Now that the Iranian crisis has ended for America, Schatz can reveal some details about his escape from Tehran. And in a recent interview, he also discussed his bitter disillusionment at the Carter administration's handling of the Iranian crisis, feelings some of his former colleagues in Tehran may have thus far only discussed in private.

For two weeks following the embassy takeover in Tehran, Schatz lived with a Swedish embassy officer before moving -- along with two other Americans -- into the home of John and Zena Sheardown, a Canadian diplomatic family who lived in a northern suburb of Tehran. Three months after the embassy takeover, Schatz, his two American housemates who had managed to avoid capture (and who had been living in hiding with another Canadian family) were spirited out of Iran with the help of Canadian diplomats.

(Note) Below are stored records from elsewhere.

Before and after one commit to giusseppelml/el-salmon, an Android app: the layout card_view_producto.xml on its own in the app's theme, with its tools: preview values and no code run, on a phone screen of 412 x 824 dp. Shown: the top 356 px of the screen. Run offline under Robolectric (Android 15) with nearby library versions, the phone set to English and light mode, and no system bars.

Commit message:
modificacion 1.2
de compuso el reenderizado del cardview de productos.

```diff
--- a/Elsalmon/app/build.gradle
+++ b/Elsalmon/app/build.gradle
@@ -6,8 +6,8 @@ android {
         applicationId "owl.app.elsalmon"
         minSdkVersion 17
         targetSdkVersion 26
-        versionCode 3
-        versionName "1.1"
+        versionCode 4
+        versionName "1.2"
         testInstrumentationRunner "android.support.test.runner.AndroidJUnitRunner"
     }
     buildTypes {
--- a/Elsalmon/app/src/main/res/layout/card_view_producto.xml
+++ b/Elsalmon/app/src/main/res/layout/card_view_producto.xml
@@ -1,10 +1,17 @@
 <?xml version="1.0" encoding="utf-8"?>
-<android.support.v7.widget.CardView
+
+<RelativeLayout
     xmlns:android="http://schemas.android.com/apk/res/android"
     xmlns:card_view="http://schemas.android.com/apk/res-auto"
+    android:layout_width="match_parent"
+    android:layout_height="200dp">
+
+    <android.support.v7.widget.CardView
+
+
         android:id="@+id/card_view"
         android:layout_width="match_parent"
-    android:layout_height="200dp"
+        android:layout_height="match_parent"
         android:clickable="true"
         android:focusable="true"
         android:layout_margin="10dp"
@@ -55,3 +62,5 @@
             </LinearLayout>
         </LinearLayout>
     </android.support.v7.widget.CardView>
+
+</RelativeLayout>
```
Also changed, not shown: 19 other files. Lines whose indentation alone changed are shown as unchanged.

Using a false Canadian passport, Schatz passed scrutiny at Tehran airport. He had memorized his fake name, birthdate and even knew a few details about his phony place of birth, Edmonton. In his suitcase were carefully selected toiletries made in Canada as well as a Molson Ale T-shirt.

"We overtipped the porters like good foreigners were supposed to," recalls Schatz, "and then just smiled and bumbled our way through."

The six returning Americans enjoyed an emotional welcome from the press, public and State Department. Canada became America's favorite ally. And while some of the hostages have begun writing books about their experiences in Iran, it is the freeing of Schatz and his colleagues that has inspired the first dramatization of the Tehran takeover of the American embassy.

CBS plans to air on May 17 "Escape From Iran," a made-for-TV movie based on a Canadian television documentary shown north of the border several months ago.

But for Lee Schatz, talking now about the Hollywood treatment his escape from Iran is about to receive, life is not as simple as he fears the two-hour drama might make it appear. For despite the parades and White House ceremonies, Schatz fears his government acted ineptly during the Iranian crisis.

A 6-foot-3-inch 33-year-old bachelor with a quiet manner, Schatz earned his master's degree in agricultural economics at the University of Idaho. As a specialist in rice and grain analysis at the Department of Agriculture, Schatz is concerned with global crop production. But since his return from Iran, he has refused offers to work at American embassies in Peking and Rome. His decision is partly personal -- he intends to marry this June and while the hostages were still in Iran, Schatz says he didn't feel like accepting a plum assignment. But he had other reasons too.

"I still have some questions I don't think the United States will answer," he says. "I think they wrote us off. They can talk all they want, but the cable traffic was there: If the shah was allowed in the U.S., there might be the taking of hostages. I have a real feeling of how expendable we really are, and it's a little too expendable for me.

"I knew we didn't negotiate with terrorists, but we did. And I'm damn glad we did -- and we all got home. But I had some real problems with why we had to honor what we did after all the hostages were home. It's pretty hard to talk tough once you've already caved."

Schatz is despairing about the botched rescue attempt, and he is bitter about what he perceives as his government's business-as-usual treatment of Canada.

"It was pretty neat what the Canadians did," he says. "They took a position. I don't know in my own gut if my own government would do the same thing in the same situation, and that really bothers me. [Canadian Ambassador] Ken Taylor did it for the reason that it was right . . . I was disappointed in other countries, that there was no international uproar. I think that showed there were overriding considerations. Everyone's knees banged together at the prospect of Iran cutting of its oil.

"Well, the Iraq-Iran war has resulted in that, and we've got an oil Glut . . . I don't think we ever took a position that forced Iran to consider what they did was wrong or what consequences their action would entail."

As for the CBS movie, the producer sent Schatz (whose real name is used in the dramatization) an early version of the script; he was startled to see he'd somehow become romantically involved with the female Swedish embassy officer who sheltered him for two weeks. Pure fiction, says Schatz, who also says he is shown skulking around Iran in the rain to avoid detection. In fact, he rode openly in a Volvo and a Mercedes. His worst hardship: reading and playing Scrabble in a study to avoid detection by the Iranian gardener who worked for the Canadian family hiding him.

"I hope what comes across is what our next-door neighbor did for us," says Schatz. "And now we're griping about whether they're fishing in our water or whether we're paying too much for natural gas. It's that ethnocentricism we have . . . My guess is that I'll smile through the movie because it'll be someone else's story of how they think it happened."